How profitable should your business be?

By October 12, 2016September 7th, 2018Business Planning & Strategy, Performance

PROFITABILITY OF YOUR BUSINESS

Something that crosses the mind of most, if not all, business owners is wondering how profitable should your business be. There’s an old accountant’s adage (I mean the adage is old, not the accountant) about how profitable a company should be. It’s the rule of thirds and it describes how a company’s revenue gets divided up. It says a third should go to direct costs, a third to overheads leaving a third in net profit for the business owner/s.

But this rule is not particularly helpful for owners of creative industry businesses. For a start, most of them can only dream of making 33% net profit. For another thing, the biggest expense for most creative companies is salaries, which can be difficult to divide up meaningfully between direct costs and overheads.

So assuming the old rule of thirds is of little use to creative companies, how can their owners benchmark their performance?

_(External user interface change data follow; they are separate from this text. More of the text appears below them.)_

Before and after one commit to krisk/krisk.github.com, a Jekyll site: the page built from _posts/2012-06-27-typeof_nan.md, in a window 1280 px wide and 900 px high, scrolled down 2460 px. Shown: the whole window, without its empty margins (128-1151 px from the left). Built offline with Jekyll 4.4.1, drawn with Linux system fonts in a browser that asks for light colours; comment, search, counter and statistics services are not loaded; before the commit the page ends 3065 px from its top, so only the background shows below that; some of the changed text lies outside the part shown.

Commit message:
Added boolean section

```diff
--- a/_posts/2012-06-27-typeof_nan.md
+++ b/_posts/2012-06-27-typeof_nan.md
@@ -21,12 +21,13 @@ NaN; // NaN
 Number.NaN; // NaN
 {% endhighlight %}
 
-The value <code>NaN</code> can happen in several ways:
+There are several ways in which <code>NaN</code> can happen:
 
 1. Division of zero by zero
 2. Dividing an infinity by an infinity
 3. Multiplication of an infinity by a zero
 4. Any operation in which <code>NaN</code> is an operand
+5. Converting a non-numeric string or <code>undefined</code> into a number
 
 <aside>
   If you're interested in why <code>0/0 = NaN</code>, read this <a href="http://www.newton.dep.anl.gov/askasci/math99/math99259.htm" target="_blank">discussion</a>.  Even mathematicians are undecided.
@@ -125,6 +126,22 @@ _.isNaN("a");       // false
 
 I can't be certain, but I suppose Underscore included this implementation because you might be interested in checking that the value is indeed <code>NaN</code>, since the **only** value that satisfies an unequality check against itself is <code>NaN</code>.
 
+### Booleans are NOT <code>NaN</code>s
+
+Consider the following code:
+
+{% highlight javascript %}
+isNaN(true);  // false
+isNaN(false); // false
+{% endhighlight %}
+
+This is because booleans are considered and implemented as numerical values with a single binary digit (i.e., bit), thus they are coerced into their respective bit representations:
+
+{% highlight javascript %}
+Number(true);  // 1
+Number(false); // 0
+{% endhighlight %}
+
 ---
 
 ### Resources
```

Some industries have comprehensive databases of the performance of comparable companies, so as to build up an indicative picture for a whole industry. Not so the creative industries, which by their diverse natures, makes comparison difficult.

I’m in the fortunate position of having seen hundreds of such companies up close. Experience has taught me that profit is elusive for these sort of companies. If a company is making 5% net profit, they are going OK. 10% would put them among the more profitable creative firms, depending on their industry niche. Anything over that is outstanding.

Even then there are a few caveats to consider. For instance, are the owners taking a salary? This can distort that profit percentage in either direction. What’s the trend been like over the medium term? Has there been any unusual events which have impacted the profit result, either positively or negatively?

Businesses that undertake a business health check with Generate get an idea of both their profitability, and how it compares to industry norms. Because we’ve seen so many similar companies, we know what to look for in your accounts. If you’d like to get a sense of how your business is performing – and how to improve it – drop us a line. We’d love to help.